Image: Piggy bank © Fancy, Veer, Corbis

You may remember J. Wellington Wimpy, more commonly known simply as Wimpy, Popeye's beloved friend from the iconic comic strip. Wimpy was soft-spoken and intelligent, but also cowardly, lazy, stingy and gluttonous. A true scam artist, Wimpy usually finagled his favorite meal, a hamburger, from some unsuspecting patron at the local diner. Wimpy's parsimonious ways included his famous con line, "I'll gladly pay you Tuesday for a hamburger today."

Decades later, this character, created in 1932 during the Great Depression, has become a symbol of fiscal irresponsibility.

Today, the United States is facing its own Wimpy-esque moment in the form of the debt ceiling. The free burgers have flowed for some time now, but the patrons have grown wise to the scam. The pitch of pushing off today's payment until some future Tuesday has become a bit haggard and worn thin for many in America.

Simply look to Greece, Portugal, Spain and other countries to see what it is like to have one's hamburgers taken away. The forced diet does not look pretty.

Strangely, as the U.S. citizenry passionately criticizes its government for running up a budget deficit, a greater irony is afoot: When it comes to debt management, Americans are, sadly, worse than their government.
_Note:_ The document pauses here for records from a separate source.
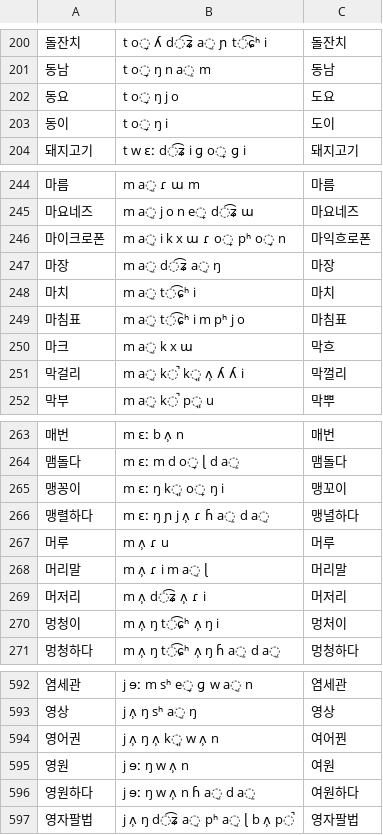
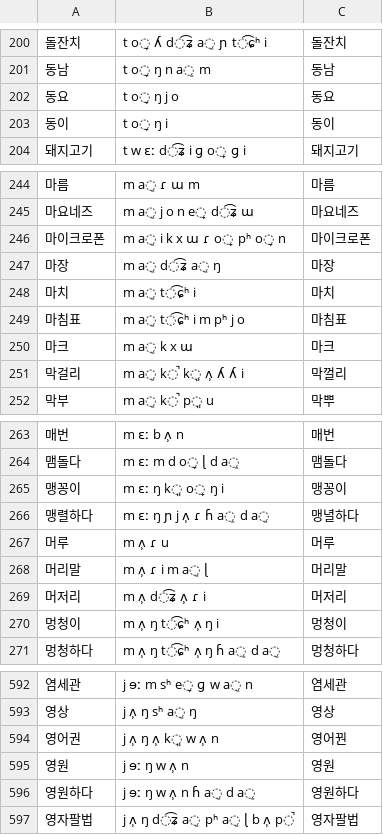
Before and after one commit to kr-MATAGI/G2P-Test, a TSV file: prepare_proj/data/kr/pronunciation/pronunciation_kor_test.tsv, drawn as a sheet; only a part is shown, gaps mark what is left out; the diff covers the shown part only.

```diff
--- a/prepare_proj/data/kr/pronunciation/pronunciation_kor_test.tsv
+++ b/prepare_proj/data/kr/pronunciation/pronunciation_kor_test.tsv
@@ -201,4 +201,4 @@
 동남	t o̞ ŋ n a̠ m	동남
-동요	t o̞ ŋ j o	도요
-동이	t o̞ ŋ i	도이
+동요	t o̞ ŋ j o	동요
+동이	t o̞ ŋ i	동이
 돼지고기	t w ɛː d͡ʑ i ɡ o̞ ɡ i	돼지고기
@@ -245,3 +245,3 @@
 마요네즈	m a̠ j o n e̞ d͡ʑ ɯ	마요네즈
-마이크로폰	m a̠ i k x ɯ ɾ o̞ pʰ o̞ n	마익흐로폰
+마이크로폰	m a̠ i k x ɯ ɾ o̞ pʰ o̞ n	마이크로폰
 마장	m a̠ d͡ʑ a̠ ŋ	마장
@@ -249,3 +249,3 @@
 마침표	m a̠ t͡ɕʰ i m pʰ j o	마침표
-마크	m a̠ k x ɯ	막흐
+마크	m a̠ k x ɯ	마크
 막걸리	m a̠ k̚ k͈ ʌ̹ ʎ ʎ i	막껄리
@@ -264,3 +264,3 @@
 맴돌다	m ɛː m d o̞ ɭ d a̠	맴돌다
-맹꽁이	m ɛː ŋ k͈ o̞ ŋ i	맹꼬이
+맹꽁이	m ɛː ŋ k͈ o̞ ŋ i	맹꽁이
 맹렬하다	m ɛː ŋ ɲ j ʌ̹ ɾ ɦ a̠ d a̠	맹녈하다
@@ -269,3 +269,3 @@
 머저리	m ʌ̹ d͡ʑ ʌ̹ ɾ i	머저리
-멍청이	m ʌ̹ ŋ t͡ɕʰ ʌ̹ ŋ i	멍처이
+멍청이	m ʌ̹ ŋ t͡ɕʰ ʌ̹ ŋ i	멍청이
 멍청하다	m ʌ̹ ŋ t͡ɕʰ ʌ̹ ŋ ɦ a̠ d a̠	멍청하다
@@ -593,5 +593,5 @@
 영상	j ʌ̹ ŋ sʰ a̠ ŋ	영상
-영어권	j ʌ̹ ŋ ʌ̹ k͈ w ʌ̹ n	여어꿘
-영원	j ɘː ŋ w ʌ̹ n	여원
-영원하다	j ɘː ŋ w ʌ̹ n ɦ a̠ d a̠	여원하다
+영어권	j ʌ̹ ŋ ʌ̹ k͈ w ʌ̹ n	영어꿘
+영원	j ɘː ŋ w ʌ̹ n	영원
+영원하다	j ɘː ŋ w ʌ̹ n ɦ a̠ d a̠	영원하다
 영자팔법	j ʌ̹ ŋ d͡ʑ a̠ pʰ a̠ ɭ b ʌ̹ p̚	영자팔법
```
Also changed, not shown: 21 edited cells elsewhere in this file, prepare_proj/data/kr/pronunciation/pronunciation_kor_dev.tsv, prepare_proj/data/kr/pronunciation/pronunciation_kor_train.tsv, 3 other files.
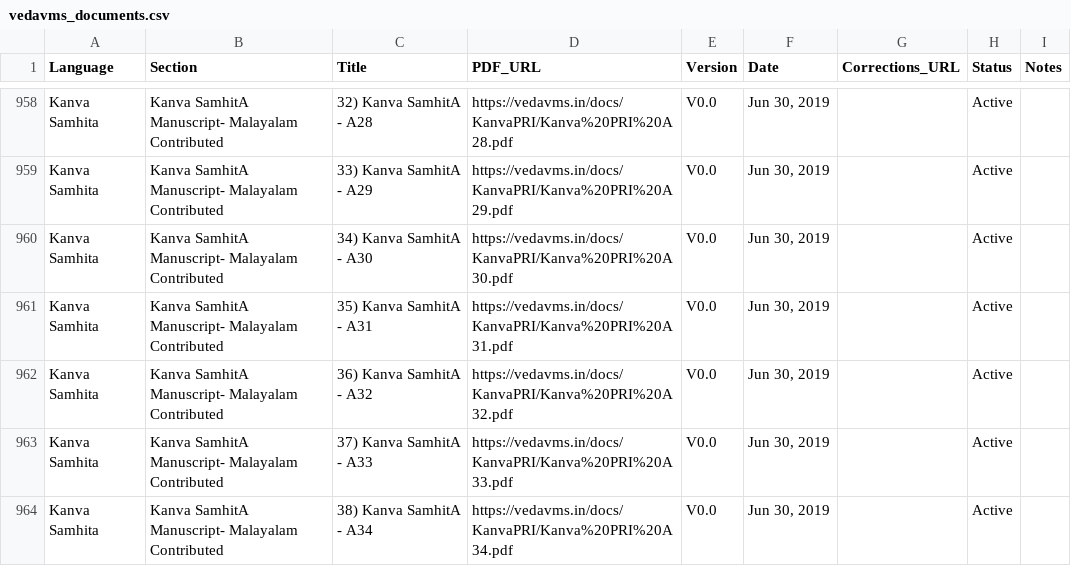
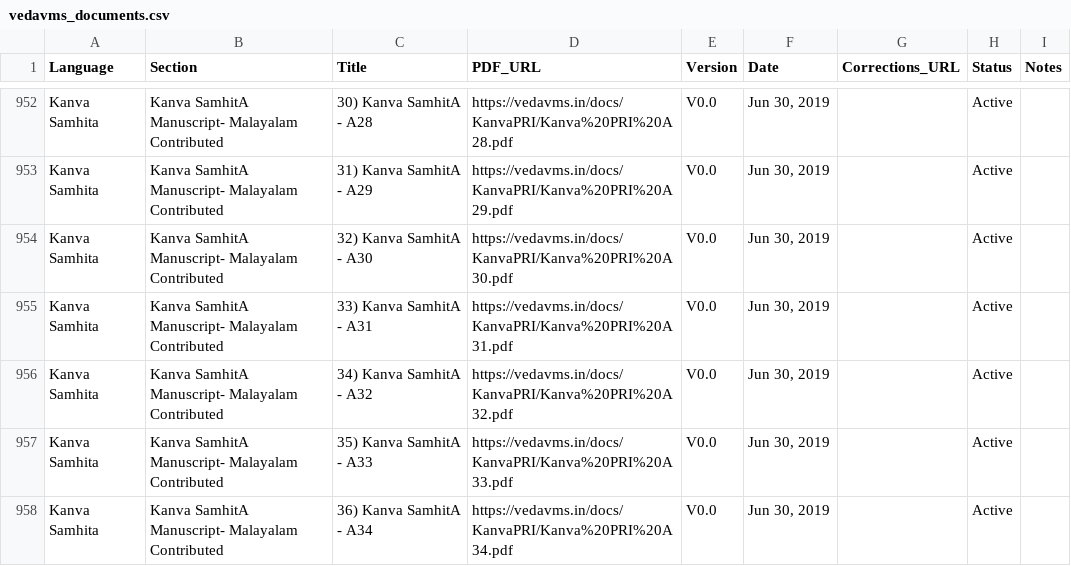
Before and after one commit to sekharnarayanaswamy-del/VedaVMS, a CSV file: build/vedavms_documents.csv, drawn as a sheet; only a part is shown, gaps mark what is left out; addresses are those after the commit; the diff covers the shown part only; the diff names each change by its address in the sheet, - before the commit and + after, or states it on an @@ line.

Commit message:
Fix legacy HTML parsing noise in Malayalam Samhita and date/version regexes

```diff
--- a/build/vedavms_documents.csv
+++ b/build/vedavms_documents.csv
-C952 (Title): 32) Kanva SamhitA - A28
+C952 (Title): 30) Kanva SamhitA - A28
-C953 (Title): 33) Kanva SamhitA - A29
+C953 (Title): 31) Kanva SamhitA - A29
-C954 (Title): 34) Kanva SamhitA - A30
+C954 (Title): 32) Kanva SamhitA - A30
-C955 (Title): 35) Kanva SamhitA - A31
+C955 (Title): 33) Kanva SamhitA - A31
-C956 (Title): 36) Kanva SamhitA - A32
+C956 (Title): 34) Kanva SamhitA - A32
-C957 (Title): 37) Kanva SamhitA - A33
+C957 (Title): 35) Kanva SamhitA - A33
-C958 (Title): 38) Kanva SamhitA - A34
+C958 (Title): 36) Kanva SamhitA - A34
```
Also changed, not shown: 6 removed rows and 68 edited cells elsewhere in this file, data/vedavms_documents.csv, 4 other files.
While government debt sits at 94% of national revenue, U.S. household debt sits at a whopping 107% of personal income.

The household balance sheets of Americans are in worse condition than at any time since the Great Depression. The ratio of household debt to gross domestic product is greater than at any time since 1929. And while we all are trying to comprehend what life will be like as a poorer nation, many Americans have not yet comprehended their own personal poverty.

The point of saving

From the early 1940s through the late 1960s, an ethos of saving before spending ruled the roost. If you sought to buy a house, a 20% down payment was required. Similarly, substantial savings were required to buy a car. Home furnishings, clothing and more were purchased primarily with cash.

By the 1970s, however, rampant inflation helped form a debt culture that found footing and gained steam.

If you saved, inflation threatened to erode the value of your savings, while the price of your desired purchases continued to rise. What was the point of saving when you could buy with little to nothing down, deduct interest from your federal tax obligations and have those things you longed for?

Over the coming decades, American household debt ballooned, eventually doubling from $7 trillion to $14 trillion between 2001 and 2007. Debt fears, however, were assuaged by the rapidly growing value of real estate; homeowners used equity lines to buy more property and cars, as well as pay for vacations and toys. Burgers were flowing for all.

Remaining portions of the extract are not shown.